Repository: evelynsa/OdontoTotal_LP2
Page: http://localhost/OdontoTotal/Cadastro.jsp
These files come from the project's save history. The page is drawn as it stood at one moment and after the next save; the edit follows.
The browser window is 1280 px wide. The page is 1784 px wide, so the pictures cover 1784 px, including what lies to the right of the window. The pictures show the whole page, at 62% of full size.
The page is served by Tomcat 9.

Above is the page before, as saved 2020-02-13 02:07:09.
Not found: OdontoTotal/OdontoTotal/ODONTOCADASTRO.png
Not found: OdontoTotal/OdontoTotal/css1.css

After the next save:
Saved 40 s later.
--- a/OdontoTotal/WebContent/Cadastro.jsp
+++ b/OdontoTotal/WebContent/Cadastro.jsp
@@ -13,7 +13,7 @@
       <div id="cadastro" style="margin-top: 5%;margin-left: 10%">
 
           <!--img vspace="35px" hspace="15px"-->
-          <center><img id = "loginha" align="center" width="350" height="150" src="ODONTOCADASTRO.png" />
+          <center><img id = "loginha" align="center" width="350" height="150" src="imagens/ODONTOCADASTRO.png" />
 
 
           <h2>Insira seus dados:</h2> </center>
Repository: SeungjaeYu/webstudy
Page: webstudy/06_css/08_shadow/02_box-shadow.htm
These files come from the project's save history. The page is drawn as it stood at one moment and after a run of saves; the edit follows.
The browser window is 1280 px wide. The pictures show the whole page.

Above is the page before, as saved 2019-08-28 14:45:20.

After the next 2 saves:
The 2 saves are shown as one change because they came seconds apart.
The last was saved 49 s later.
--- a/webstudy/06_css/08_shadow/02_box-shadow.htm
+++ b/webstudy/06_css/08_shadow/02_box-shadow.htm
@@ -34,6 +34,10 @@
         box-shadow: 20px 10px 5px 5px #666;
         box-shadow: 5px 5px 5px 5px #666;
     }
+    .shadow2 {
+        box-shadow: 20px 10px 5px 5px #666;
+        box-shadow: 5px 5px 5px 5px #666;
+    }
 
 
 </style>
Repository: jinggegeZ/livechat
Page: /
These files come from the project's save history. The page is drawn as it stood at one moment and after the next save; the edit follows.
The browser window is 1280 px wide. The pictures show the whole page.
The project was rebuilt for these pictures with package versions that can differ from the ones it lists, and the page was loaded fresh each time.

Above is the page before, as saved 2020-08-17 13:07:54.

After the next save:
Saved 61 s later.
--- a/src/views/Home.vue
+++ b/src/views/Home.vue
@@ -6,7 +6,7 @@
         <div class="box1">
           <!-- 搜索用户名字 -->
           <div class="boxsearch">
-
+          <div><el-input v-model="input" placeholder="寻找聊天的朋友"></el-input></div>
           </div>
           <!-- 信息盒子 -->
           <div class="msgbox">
::::
> [Brief]
From the records above, extract every entry exactly as given.

> [Answer box]
Repository: evelynsa/OdontoTotal_LP2
Page: http://localhost/OdontoTotal/Cadastro.jsp
These files come from the project's save history. The page is drawn as it stood at one moment and after the next save; the edit follows.
The browser window is 1280 px wide. The page is 1784 px wide, so the pictures cover 1784 px, including what lies to the right of the window. The pictures show the whole page, at 62% of full size.
The page is served by Tomcat 9.

Above is the page before, as saved 2020-02-13 02:07:09.
Not found: OdontoTotal/OdontoTotal/ODONTOCADASTRO.png
Not found: OdontoTotal/OdontoTotal/css1.css

After the next save:
Saved 40 s later.
--- a/OdontoTotal/WebContent/Cadastro.jsp
+++ b/OdontoTotal/WebContent/Cadastro.jsp
@@ -13,7 +13,7 @@
       <div id="cadastro" style="margin-top: 5%;margin-left: 10%">
 
           <!--img vspace="35px" hspace="15px"-->
-          <center><img id = "loginha" align="center" width="350" height="150" src="ODONTOCADASTRO.png" />
+          <center><img id = "loginha" align="center" width="350" height="150" src="imagens/ODONTOCADASTRO.png" />
 
 
           <h2>Insira seus dados:</h2> </center>
Repository: SeungjaeYu/webstudy
Page: webstudy/06_css/08_shadow/02_box-shadow.htm
These files come from the project's save history. The page is drawn as it stood at one moment and after a run of saves; the edit follows.
The browser window is 1280 px wide. The pictures show the whole page.

Above is the page before, as saved 2019-08-28 14:45:20.

After the next 2 saves:
The 2 saves are shown as one change because they came seconds apart.
The last was saved 49 s later.
--- a/webstudy/06_css/08_shadow/02_box-shadow.htm
+++ b/webstudy/06_css/08_shadow/02_box-shadow.htm
@@ -34,6 +34,10 @@
         box-shadow: 20px 10px 5px 5px #666;
         box-shadow: 5px 5px 5px 5px #666;
     }
+    .shadow2 {
+        box-shadow: 20px 10px 5px 5px #666;
+        box-shadow: 5px 5px 5px 5px #666;
+    }
 
 
 </style>
Repository: jinggegeZ/livechat
Page: /
These files come from the project's save history. The page is drawn as it stood at one moment and after the next save; the edit follows.
The browser window is 1280 px wide. The pictures show the whole page.
The project was rebuilt for these pictures with package versions that can differ from the ones it lists, and the page was loaded fresh each time.

Above is the page before, as saved 2020-08-17 13:07:54.

After the next save:
Saved 61 s later.
--- a/src/views/Home.vue
+++ b/src/views/Home.vue
@@ -6,7 +6,7 @@
         <div class="box1">
           <!-- 搜索用户名字 -->
           <div class="boxsearch">
-
+          <div><el-input v-model="input" placeholder="寻找聊天的朋友"></el-input></div>
           </div>
           <!-- 信息盒子 -->
           <div class="msgbox">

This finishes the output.